It’s just one of those less than obvious but real advantages to the MBA program at UCLA which it turns out is the business school with the “best campus environment” in the world, according to the Princeton Review.
Don’t laugh. While most MBA applicants aren’t likely to pick a school on the basis of its safety, attractiveness or location–the attributes Princeton Review measures on student surveys to pick business schools with the best campus environment–it just might matter to some–especially if you want to be less than half an hour from a beach. “it can be a fun in the sun school to some extent,” an MBA student at Anderson told the Review, “but I spend a whole lot more time with formulas and (financial) models than i do with the surfboard.”
Nonetheless, UCLA’s welcoming 419-acre campus, with its sculpture gardens, fountains, museums and proximity to Venice and Santa Monica beaches, has helped to give Anderson a first place ranking for the past five consecutive years. The business school complex is located on the original North Campus where many of the buildings are constructed of imported Italian brick. It’s a neighborhood where tourists are sold maps to help them discover the luxury homes of movie stars in Beverly Hills, Bel-Air, and Brentwood, the posh residential areas that border the campus. The weather doesn’t hurt, either. Just ask the students who stroll the campus in shorts and scandals during the winter and fall when their East Coast rivals are bundled up in heavy coats and gloves.

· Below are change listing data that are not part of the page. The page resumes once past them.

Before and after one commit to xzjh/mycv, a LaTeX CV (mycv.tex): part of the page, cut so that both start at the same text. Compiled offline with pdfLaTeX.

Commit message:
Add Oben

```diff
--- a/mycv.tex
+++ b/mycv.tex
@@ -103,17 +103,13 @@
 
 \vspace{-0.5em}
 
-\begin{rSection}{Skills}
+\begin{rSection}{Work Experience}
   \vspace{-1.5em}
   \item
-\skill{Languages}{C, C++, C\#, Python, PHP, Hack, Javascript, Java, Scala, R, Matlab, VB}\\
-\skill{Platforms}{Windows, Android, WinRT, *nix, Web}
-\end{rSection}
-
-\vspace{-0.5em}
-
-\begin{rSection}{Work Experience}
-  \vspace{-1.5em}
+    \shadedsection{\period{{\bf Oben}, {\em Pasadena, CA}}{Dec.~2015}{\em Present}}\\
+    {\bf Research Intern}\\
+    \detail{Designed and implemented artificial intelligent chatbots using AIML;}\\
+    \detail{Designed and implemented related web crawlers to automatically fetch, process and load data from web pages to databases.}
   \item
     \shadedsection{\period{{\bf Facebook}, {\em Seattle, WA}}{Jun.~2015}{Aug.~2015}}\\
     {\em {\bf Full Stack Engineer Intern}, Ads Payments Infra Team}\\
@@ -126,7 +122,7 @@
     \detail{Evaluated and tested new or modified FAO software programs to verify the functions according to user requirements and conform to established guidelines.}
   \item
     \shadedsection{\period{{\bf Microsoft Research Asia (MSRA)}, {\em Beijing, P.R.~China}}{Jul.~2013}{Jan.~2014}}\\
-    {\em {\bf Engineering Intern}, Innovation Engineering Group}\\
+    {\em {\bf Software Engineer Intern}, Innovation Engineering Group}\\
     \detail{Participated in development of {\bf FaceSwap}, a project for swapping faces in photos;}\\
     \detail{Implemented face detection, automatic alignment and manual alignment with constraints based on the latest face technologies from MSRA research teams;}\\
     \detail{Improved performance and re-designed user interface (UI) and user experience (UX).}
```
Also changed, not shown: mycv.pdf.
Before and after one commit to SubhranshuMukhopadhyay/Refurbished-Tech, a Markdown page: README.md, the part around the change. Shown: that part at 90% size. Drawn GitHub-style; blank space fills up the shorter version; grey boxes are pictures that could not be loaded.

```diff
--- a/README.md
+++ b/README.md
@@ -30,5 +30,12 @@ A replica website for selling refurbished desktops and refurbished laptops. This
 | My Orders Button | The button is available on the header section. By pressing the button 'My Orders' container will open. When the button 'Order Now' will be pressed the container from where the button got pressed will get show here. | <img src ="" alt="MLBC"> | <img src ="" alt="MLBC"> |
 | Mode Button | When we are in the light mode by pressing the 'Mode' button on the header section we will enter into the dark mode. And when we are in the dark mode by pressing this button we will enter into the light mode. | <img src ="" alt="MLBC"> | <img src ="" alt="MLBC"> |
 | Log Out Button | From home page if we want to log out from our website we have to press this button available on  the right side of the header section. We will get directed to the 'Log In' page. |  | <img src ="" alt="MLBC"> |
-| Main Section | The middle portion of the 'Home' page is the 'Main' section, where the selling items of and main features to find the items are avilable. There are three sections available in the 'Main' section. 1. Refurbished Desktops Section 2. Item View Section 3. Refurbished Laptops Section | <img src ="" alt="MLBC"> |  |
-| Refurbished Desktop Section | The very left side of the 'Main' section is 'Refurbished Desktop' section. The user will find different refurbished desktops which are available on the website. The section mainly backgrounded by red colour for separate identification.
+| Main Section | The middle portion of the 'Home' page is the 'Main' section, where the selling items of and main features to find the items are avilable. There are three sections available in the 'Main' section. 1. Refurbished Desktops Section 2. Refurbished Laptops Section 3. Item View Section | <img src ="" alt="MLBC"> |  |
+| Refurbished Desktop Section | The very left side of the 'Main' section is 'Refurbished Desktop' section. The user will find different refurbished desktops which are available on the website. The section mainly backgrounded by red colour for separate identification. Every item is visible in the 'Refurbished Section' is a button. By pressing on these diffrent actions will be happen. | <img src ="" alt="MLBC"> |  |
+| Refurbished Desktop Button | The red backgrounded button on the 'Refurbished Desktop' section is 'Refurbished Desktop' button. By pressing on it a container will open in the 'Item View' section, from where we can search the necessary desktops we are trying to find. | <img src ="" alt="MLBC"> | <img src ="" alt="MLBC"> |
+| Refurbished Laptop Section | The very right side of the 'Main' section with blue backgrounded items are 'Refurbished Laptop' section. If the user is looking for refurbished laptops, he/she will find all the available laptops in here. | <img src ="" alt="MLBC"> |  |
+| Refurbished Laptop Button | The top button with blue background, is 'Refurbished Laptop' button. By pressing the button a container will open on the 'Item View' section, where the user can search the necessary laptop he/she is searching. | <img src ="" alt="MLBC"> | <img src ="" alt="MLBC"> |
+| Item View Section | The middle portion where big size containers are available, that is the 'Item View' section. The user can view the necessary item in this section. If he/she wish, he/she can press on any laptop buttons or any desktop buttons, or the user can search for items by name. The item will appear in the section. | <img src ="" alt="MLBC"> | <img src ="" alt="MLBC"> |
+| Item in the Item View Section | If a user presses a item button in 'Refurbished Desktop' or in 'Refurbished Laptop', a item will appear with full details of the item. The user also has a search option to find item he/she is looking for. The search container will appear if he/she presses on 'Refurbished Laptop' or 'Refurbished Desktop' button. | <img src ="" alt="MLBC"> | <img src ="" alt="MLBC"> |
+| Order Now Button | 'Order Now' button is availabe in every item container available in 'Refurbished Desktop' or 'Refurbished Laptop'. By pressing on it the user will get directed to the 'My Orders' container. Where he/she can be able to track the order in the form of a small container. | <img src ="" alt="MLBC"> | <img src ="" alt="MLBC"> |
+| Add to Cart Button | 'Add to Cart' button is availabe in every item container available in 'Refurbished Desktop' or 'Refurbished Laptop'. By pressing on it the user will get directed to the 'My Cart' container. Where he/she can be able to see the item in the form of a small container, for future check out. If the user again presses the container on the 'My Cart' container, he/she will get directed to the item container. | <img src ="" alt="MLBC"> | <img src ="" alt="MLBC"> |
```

Every year, Princeton Review surveys MBA students at some 300 business schools and publishes a top ten list of the schools with the “best campus environment.” The Review ranks schools on the basis of student surveys that assess “the safety, attractiveness and location of the school,” though it does not reveal which questions on its survey are used for the ranking.
OUR ANALYSIS LOOKS AT THE PRINCETON REVIEW LISTS OVER THE PAST FIVE YEARS
Questions on three key elements of the ranking are among the 78 multiple-choice questions and seven “free-response” questions asked of current full-time students. Princeton Review says that at least 10% of full-time students responded “at almost all institutions we surveyed; at many schools, we scored responses from as many as one-third or one-half of the student body–and nearly all in a few cases.”